They moved to Buffalo from Binghamton a month ago, knowing no one.
Lex and Amy Liberatore found a quiet place on the West Side, near Richmond Avenue. The next day, a 12-year-old neighborhood boy stopped by. He took Amy to meet his brother, his two sisters and their mother. The women had coffee. Soon the Liberatores' 13-year-old daughter, Laura, was walking with their kids to school. The mothers got closer.
"I'd go over, we'd talk and have something to eat," Amy Liberatore said. "Then she'd send me home with soup or something."
The new friends made the Liberatores feel at home, less uncomfortable in a new city.
Now it is the friendly neighbors, not the Liberatores, who feel like strangers in a new place. Suddenly the Abdallahs don't quite fit.
On Sept. 11, America changed. It changed in New York City. It changed on these West Side streets, in the way some people look at Fawwaz and Muna Abdallah, Muslims born in Palestine, and their four children.
The kids have been called "terrorists" by schoolmates and told to "go back to Arabia." A neighbor made what sounded like a threat.
Tragedy brings unity, anger, grief. It also reveals ignorance. Across the country, there is news of mosques being fired upon and Arab-Americans shot dead or beaten.
The Abdallahs are Americans. They've lived here for more than 20 years. He owns a small grocery store, works a 50-hour week, pays taxes. The house is spotless. Their kids introduce themselves to a visitor. Muna Abdallah doesn't let her boys, 13 and 11, play with toy guns.
Like all but a few Muslims, they aren't religious fanatics or political extremists. They think Osama bin Laden is evil, that what happened last week is despicable. Indeed, the word Islam means "peace" or "surrender."
"(The Abdallahs) have shown my family," said Amy Liberatore, "the true face of Islam -- hospitality and understanding."
In return, they have seen an unpleasant face of America.
A neighbor asked Muna if she was happy about what "she" did, saying their house will end up like the World Trade Center.
Some kids at school called 11-year-old Mohammad a "camel jockey" and a "sand n-----."
"It made me feel sad," he said. "Broken up inside my heart."
People look at them differently.
"Now," said Muna, "I feel the tension."
It isn't everyone. Most neighbors have been kind. The principal at their kids' school, School 45 -- where Muna is a teacher's aide -- reminded students that all but Native Americans came here from somewhere else.
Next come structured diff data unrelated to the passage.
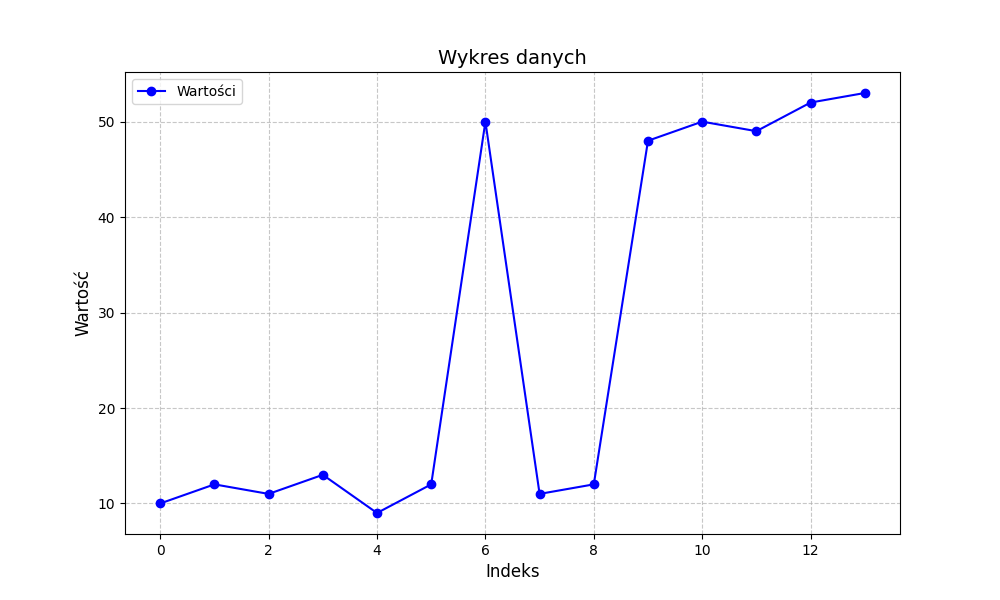
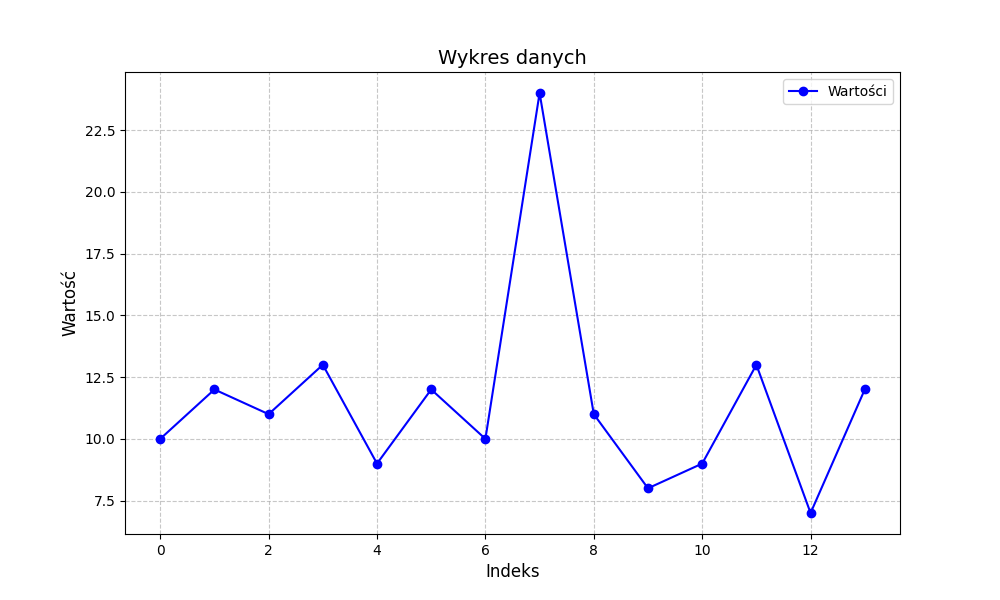
feat/fix: data for paper

diff --git a/presentatioFile/anomalyPlot.py b/presentatioFile/anomalyPlot.py
@@ -1,16 +1,62 @@
 import pandas as pd
 import matplotlib.pyplot as plt
 
-df = pd.read_csv('presentatioFile/dane.csv')
+#df = pd.read_csv('presentatioFile/dane1.csv')
+
+point_data = [ 20, 17, 21, 18, 19, 21, 22, 18, 20, 52, 20, 17, 21, 18, 19, 21, 22, 18, 20,]
+point_anomaly = [ 0, 0, 0, 0, 0, 0, 0, 0, 0, 1, 0, 0, 0, 0, 0, 0, 0, 0, 0]
+df_point = pd.DataFrame({"Value": point_data, "Anomaly": point_anomaly})
+
+collective_data = [ 20, 17, 21, 18, 19, 21, 22, 18, 50, 52, 51, 54, 21, 18, 19, 21, 22, 18, 20,]
+collective_data_anomaly = [ 0, 0, 0, 0, 0, 0, 0, 0, 1, 1, 1, 1, 0, 0, 0, 0, 0, 0, 0]
+df_collective= pd.DataFrame({"Value": collective_data, "Anomaly": collective_data_anomaly})
+
+contextual_data = [ 40, 10, 9, 11, -10, 12, 8, 8, 41, 9, 10, 10, -12, 12, 11, 10, 10, 10, 12, 13, -11]
+contextual_data_anomaly = [ 0, 0,0,0,0,0,0,0,0,0,0,0,0,0,0,0,1,0,0,0,0]
+df_contextual = pd.DataFrame({"Value": contextual_data, "Anomaly": contextual_data_anomaly})
+
+anomaly_point_data = df_point[df_point["Anomaly"] == 1]
+anomaly_collective_data = df_collective[df_collective["Anomaly"] == 1]
+anomaly_contextual_data = df_contextual[df_contextual["Anomaly"] == 1]
 
 plt.figure(figsize=(10, 6))
-plt.plot(df.iloc[:, 0], marker='o', linestyle='-', color='b', label='Wartości')
+plt.plot(point_data, linestyle='-', color='b', label='Value')
 
-plt.title('Wykres danych', fontsize=14)
-plt.xlabel('Indeks', fontsize=12)
-plt.ylabel('Wartość', fontsize=12)
+plt.scatter( anomaly_point_data.index, anomaly_point_data["Value"], color="red", marker="o", label="Anomaly")
+
+plt.title('Point Anomaly Plot', fontsize=14)
+plt.xlabel('Index', fontsize=12)
+plt.ylabel('Value', fontsize=12)
 plt.grid(True, linestyle='--', alpha=0.7)
 plt.legend()
 
-plt.savefig('presentatioFile/wykres.png')
+plt.savefig('presentatioFile/wykres1.png')
+plt.show()
+
+plt.figure(figsize=(10, 6))
+plt.plot(collective_data, linestyle='-', color='b', label='Value')
+
+plt.scatter( anomaly_collective_data.index, anomaly_collective_data["Value"], color="red", marker="o", label="Anomaly")
+
+plt.title('Collective Anomaly Plot', fontsize=14)
+plt.xlabel('Index', fontsize=12)
+plt.ylabel('Value', fontsize=12)
+plt.grid(True, linestyle='--', alpha=0.7)
+plt.legend()
+
+plt.savefig('presentatioFile/wykres2.png')
+plt.show()
+
+plt.figure(figsize=(10, 6))
+plt.plot(contextual_data, linestyle='-', color='b', label='Value')
+
+plt.scatter( anomaly_contextual_data.index, anomaly_contextual_data["Value"], color="red", marker="o", label="Anomaly")
+
+plt.title('Contextual Anomaly Plot', fontsize=14)
+plt.xlabel('Index', fontsize=12)
+plt.ylabel('Value', fontsize=12)
+plt.grid(True, linestyle='--', alpha=0.7)
+plt.legend()
+
+plt.savefig('presentatioFile/wykres3.png')
 plt.show()

diff --git a/print_data.py b/print_data.py
@@ -1,0 +1,30 @@
+import pandas as pd
+import matplotlib.pyplot as plt
+
+def plot_stock_data(csv_path="intel_labeling_dataset.csv"):
+    df = pd.read_csv(csv_path, parse_dates=['Date'], index_col='Date')
+
+    fig, (ax1, ax2) = plt.subplots(nrows=2, ncols=1, figsize=(12, 8), sharex=True)
+
+    ax1.plot(df.index, df['close'], label='Cena (close)', color='royalblue', linewidth=1.5)
+    if 'SMA50' in df.columns:
+        ax1.plot(df.index, df['SMA50'], label='Trend (SMA50)', color='darkorange', linewidth=1.5, linestyle='--')
+    ax1.set_ylabel("Cena", fontsize=12)
+    ax1.legend(loc='upper left')
+    ax1.grid(True, linestyle='--', alpha=0.5)
+
+    bar_colors = ['forestgreen' if r >= 0 else 'crimson' for r in df['Return']]
+    ax2.bar(df.index, df['Return'], color=bar_colors, alpha=0.7, width=0.8, label='Stopa zwrotu (Return)')
+    
+    ax2.axhline(0, color='black', linewidth=0.8, linestyle='-', alpha=0.6)
+    ax2.set_xlabel("Data", fontsize=12)
+    ax2.set_ylabel("Return", fontsize=12)
+    ax2.legend(loc='upper left')
+    ax2.grid(True, linestyle='--', alpha=0.5)
+
+    plt.xticks(rotation=45)
+    plt.tight_layout()
+    plt.show()
+
+if __name__ == "__main__":
+    plot_stock_data("intel_labeling_dataset.csv")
But reason is the first casualty of fear, and ignorance knows no boundaries. Japanese-Americans were put in camps during World War II. Arab-Americans took heat during the Persian Gulf War. Now there is the chance, given how the Sept. 11 terrorists lived among us, that every Muslim will be seen as a potential airplane hijacker.
"We came to the land of freedom," said Fawwaz Abdallah. "We thought we had nothing to fear."
What happens in the coming months defines us as a country, a people. How well we balance fear with logic, whether we stop caution from morphing into paranoia, will be a test of our strength and greatness.
Will we shun those who wear a headdress or worship at a mosque, or will we reach out? That's the battle we'll fight, maybe as important a battle as the one against bin Laden and his cohorts.
Because of the venom of a few, the Abdallahs feel like strangers in a familiar land. Fawwaz Abdallah suggested his wife not wear her veil and scarf in public. She won't violate the tenets of Islam to defuse the ignorant. So instead of going to the mall, they stay home.
"It is not," he said, "a good time for going to the mall."
We all feel the pain and grief of Sept. 11. The heaviness we carry inside conveys a message, makes a point, better than words ever could: There have been enough innocent victims.